▸ PROBLEM STATEMENT
Print every entry below exactly, leaving out the pictures.

▸ RECORDS SUPPLIED
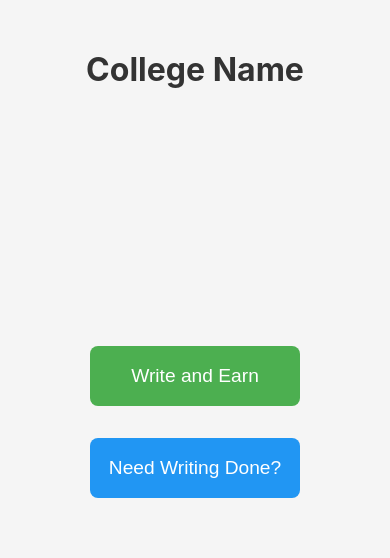
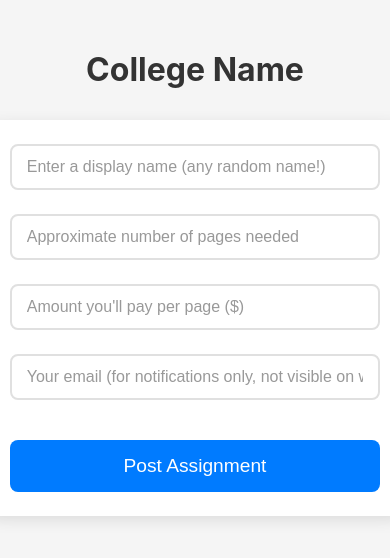
Before and after one commit to Pranay-Dommati/writing-freelancing, a React (Create React App) app in the folder frontend/: page /assignment-form in a window 390 px wide. Shown: the top 558 px of the page. Built offline with nearby package versions, Linux system fonts and the light colour scheme.

Commit message:
adding the create assingment form page

```diff
--- a/frontend/package.json
+++ b/frontend/package.json
@@ -9,6 +9,7 @@
     "@testing-library/user-event": "^13.5.0",
     "react": "^18.3.1",
     "react-dom": "^18.3.1",
+    "react-router-dom": "^7.2.0",
     "react-scripts": "5.0.1",
     "web-vitals": "^2.1.4"
   },
--- a/frontend/src/App.js
+++ b/frontend/src/App.js
@@ -1,15 +1,21 @@
-// filepath: frontend/src/App.js
 import React from 'react';
+import { BrowserRouter as Router, Routes, Route } from 'react-router-dom';
 import './App.css';
 import LandingPage from './components/LandingPage';
 import CollegePage from './components/CollegePage';
+import AssignmentForm from './components/AssignmentForm';
 
 function App() {
   return (
-    <div className="App">
-      {/* <LandingPage /> */}
-      <CollegePage />
-    </div>
+    <Router>
+      <div className="App">
+        <Routes>
+          <Route path="/" element={<LandingPage />} />
+          <Route path="/college" element={<CollegePage />} />
+          <Route path="/assignment-form" element={<AssignmentForm />} />
+        </Routes>
+      </div>
+    </Router>
   );
 }
 
--- a/frontend/src/components/AssignmentForm.js
+++ b/frontend/src/components/AssignmentForm.js
@@ -31,7 +31,7 @@ const AssignmentForm = () => {
           <input
             type="text"
             name="name"
-            placeholder="Enter display name for your assignment"
+            placeholder="Enter a display name (any random name!)"
             value={formData.name}
             onChange={handleChange}
             required
@@ -66,7 +66,7 @@ const AssignmentForm = () => {
           <input
             type="email"
             name="email"
-            placeholder="Your email (for assignment updates only)"
+            placeholder="Your email (for notifications only, not visible on website)"
             value={formData.email}
             onChange={handleChange}
             required
--- a/frontend/src/components/CollegePage.js
+++ b/frontend/src/components/CollegePage.js
@@ -1,13 +1,25 @@
 import React from 'react';
+import { useNavigate } from 'react-router-dom';
 import '../styles/college-page.css';
 
 const CollegePage = () => {
+  const navigate = useNavigate();
+
+  const handleNeedWritingClick = () => {
+    navigate('/assignment-form');
+  };
+
   return (
     <div className="college-page">
       <h1 className="college-name">College Name</h1>
       <div className="buttons-container">
-        <button className="action-button write-earn">Write and Earn</button>
-        <button className="action-button need-writing">Need Writing Done?</button>
+        <button className="action-button write-earn">Write & Earn</button>
+        <button
+          className="action-button need-writing"
+          onClick={handleNeedWritingClick}
+        >
+          Need Writing Done?
+        </button>
       </div>
     </div>
   );
--- a/frontend/src/styles/assignment-form.css
+++ b/frontend/src/styles/assignment-form.css
@@ -1,9 +1,10 @@
 .assignment-form-page {
-    height: 100vh;
+    min-height: 100vh;
     display: flex;
     flex-direction: column;
     align-items: center;
     background-color: #f5f5f5;
+    position: relative;
     padding: 0;
 }
 
@@ -11,60 +12,88 @@
     font-size: 2.5rem;
     color: #333;
     text-align: center;
-    margin: 50px 0;
+    position: absolute;
+    top: 50px;
+    width: 100%;
+    margin: 0;
 }
 
 .assignment-form {
     width: 90%;
     max-width: 500px;
     background: white;
-    padding: 2rem;
-    border-radius: 10px;
-    box-shadow: 0 2px 10px rgba(0, 0, 0, 0.1);
+    padding: 2.5rem;
+    border-radius: 12px;
+    box-shadow: 0 4px 15px rgba(0, 0, 0, 0.1);
+    margin-top: 150px; /* Space for college name */
+    margin-bottom: 50px; /* Space at bottom */
 }
 
 .form-group {
-    margin-bottom: 1.5rem;
+    margin-bottom: 1.8rem;
 }
 
 .form-group input {
     width: 100%;
-    padding: 12px 15px;
-    font-size: 1rem;
-    border: 2px solid #ddd;
+    padding: 15px 20px;
+    font-size: 1.1rem;
+    border: 2px solid #e0e0e0;
     border-radius: 8px;
     outline: none;
-    transition: border-color 0.3s ease;
+    transition: all 0.3s ease;
+    box-sizing: border-box;
 }
 
 .form-group input:focus {
     border-color: #007bff;
+    box-shadow: 0 0 0 3px rgba(0, 123, 255, 0.1);
+}
+
+.form-group input::placeholder {
+    color: #999;
 }
 
 .submit-button {
     width: 100%;
     padding: 15px;
-    font-size: 1.1rem;
+    font-size: 1.2rem;
     color: white;
     background-color: #007bff;
     border: none;
     border-radius: 8px;
     cursor: pointer;
-    transition: background-color 0.3s ease;
+    transition: all 0.3s ease;
+    margin-top: 1rem;
 }
 
 .submit-button:hover {
     background-color: #0056b3;
+    transform: translateY(-2px);
+    box-shadow: 0 4px 10px rgba(0, 0, 0, 0.15);
+}
+
+.submit-button:active {
+    transform: translateY(0);
 }
 
 @media (max-width: 768px) {
     .college-name {
         font-size: 2rem;
-        margin: 30px 0;
+        padding: 0 20px;
     }
 
     .assignment-form {
         width: 95%;
         padding: 1.5rem;
+        margin-top: 120px;
+    }
+
+    .form-group {
+        margin-bottom: 1.5rem;
+    }
+
+    .form-group input {
+        padding: 12px 15px;
+        font-size: 1rem;
     }
 }
```
Also changed, not shown: frontend/src/components/AssignmentsList.js (added), 1 other file (tests, documents, lock files or other folders).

▸ EXERCISE RESPONSE
Before and after one commit to Pranay-Dommati/writing-freelancing, a React (Create React App) app in the folder frontend/: page /assignment-form in a window 390 px wide. Shown: the top 558 px of the page. Built offline with nearby package versions, Linux system fonts and the light colour scheme.

Commit message:
adding the create assingment form page

```diff
--- a/frontend/package.json
+++ b/frontend/package.json
@@ -9,6 +9,7 @@
     "@testing-library/user-event": "^13.5.0",
     "react": "^18.3.1",
     "react-dom": "^18.3.1",
+    "react-router-dom": "^7.2.0",
     "react-scripts": "5.0.1",
     "web-vitals": "^2.1.4"
   },
--- a/frontend/src/App.js
+++ b/frontend/src/App.js
@@ -1,15 +1,21 @@
-// filepath: frontend/src/App.js
 import React from 'react';
+import { BrowserRouter as Router, Routes, Route } from 'react-router-dom';
 import './App.css';
 import LandingPage from './components/LandingPage';
 import CollegePage from './components/CollegePage';
+import AssignmentForm from './components/AssignmentForm';
 
 function App() {
   return (
-    <div className="App">
-      {/* <LandingPage /> */}
-      <CollegePage />
-    </div>
+    <Router>
+      <div className="App">
+        <Routes>
+          <Route path="/" element={<LandingPage />} />
+          <Route path="/college" element={<CollegePage />} />
+          <Route path="/assignment-form" element={<AssignmentForm />} />
+        </Routes>
+      </div>
+    </Router>
   );
 }
 
--- a/frontend/src/components/AssignmentForm.js
+++ b/frontend/src/components/AssignmentForm.js
@@ -31,7 +31,7 @@ const AssignmentForm = () => {
           <input
             type="text"
             name="name"
-            placeholder="Enter display name for your assignment"
+            placeholder="Enter a display name (any random name!)"
             value={formData.name}
             onChange={handleChange}
             required
@@ -66,7 +66,7 @@ const AssignmentForm = () => {
           <input
             type="email"
             name="email"
-            placeholder="Your email (for assignment updates only)"
+            placeholder="Your email (for notifications only, not visible on website)"
             value={formData.email}
             onChange={handleChange}
             required
--- a/frontend/src/components/CollegePage.js
+++ b/frontend/src/components/CollegePage.js
@@ -1,13 +1,25 @@
 import React from 'react';
+import { useNavigate } from 'react-router-dom';
 import '../styles/college-page.css';
 
 const CollegePage = () => {
+  const navigate = useNavigate();
+
+  const handleNeedWritingClick = () => {
+    navigate('/assignment-form');
+  };
+
   return (
     <div className="college-page">
       <h1 className="college-name">College Name</h1>
       <div className="buttons-container">
-        <button className="action-button write-earn">Write and Earn</button>
-        <button className="action-button need-writing">Need Writing Done?</button>
+        <button className="action-button write-earn">Write & Earn</button>
+        <button
+          className="action-button need-writing"
+          onClick={handleNeedWritingClick}
+        >
+          Need Writing Done?
+        </button>
       </div>
     </div>
   );
--- a/frontend/src/styles/assignment-form.css
+++ b/frontend/src/styles/assignment-form.css
@@ -1,9 +1,10 @@
 .assignment-form-page {
-    height: 100vh;
+    min-height: 100vh;
     display: flex;
     flex-direction: column;
     align-items: center;
     background-color: #f5f5f5;
+    position: relative;
     padding: 0;
 }
 
@@ -11,60 +12,88 @@
     font-size: 2.5rem;
     color: #333;
     text-align: center;
-    margin: 50px 0;
+    position: absolute;
+    top: 50px;
+    width: 100%;
+    margin: 0;
 }
 
 .assignment-form {
     width: 90%;
     max-width: 500px;
     background: white;
-    padding: 2rem;
-    border-radius: 10px;
-    box-shadow: 0 2px 10px rgba(0, 0, 0, 0.1);
+    padding: 2.5rem;
+    border-radius: 12px;
+    box-shadow: 0 4px 15px rgba(0, 0, 0, 0.1);
+    margin-top: 150px; /* Space for college name */
+    margin-bottom: 50px; /* Space at bottom */
 }
 
 .form-group {
-    margin-bottom: 1.5rem;
+    margin-bottom: 1.8rem;
 }
 
 .form-group input {
     width: 100%;
-    padding: 12px 15px;
-    font-size: 1rem;
-    border: 2px solid #ddd;
+    padding: 15px 20px;
+    font-size: 1.1rem;
+    border: 2px solid #e0e0e0;
     border-radius: 8px;
     outline: none;
-    transition: border-color 0.3s ease;
+    transition: all 0.3s ease;
+    box-sizing: border-box;
 }
 
 .form-group input:focus {
     border-color: #007bff;
+    box-shadow: 0 0 0 3px rgba(0, 123, 255, 0.1);
+}
+
+.form-group input::placeholder {
+    color: #999;
 }
 
 .submit-button {
     width: 100%;
     padding: 15px;
-    font-size: 1.1rem;
+    font-size: 1.2rem;
     color: white;
     background-color: #007bff;
     border: none;
     border-radius: 8px;
     cursor: pointer;
-    transition: background-color 0.3s ease;
+    transition: all 0.3s ease;
+    margin-top: 1rem;
 }
 
 .submit-button:hover {
     background-color: #0056b3;
+    transform: translateY(-2px);
+    box-shadow: 0 4px 10px rgba(0, 0, 0, 0.15);
+}
+
+.submit-button:active {
+    transform: translateY(0);
 }
 
 @media (max-width: 768px) {
     .college-name {
         font-size: 2rem;
-        margin: 30px 0;
+        padding: 0 20px;
     }
 
     .assignment-form {
         width: 95%;
         padding: 1.5rem;
+        margin-top: 120px;
+    }
+
+    .form-group {
+        margin-bottom: 1.5rem;
+    }
+
+    .form-group input {
+        padding: 12px 15px;
+        font-size: 1rem;
     }
 }
```
Also changed, not shown: frontend/src/components/AssignmentsList.js (added), 1 other file (tests, documents, lock files or other folders).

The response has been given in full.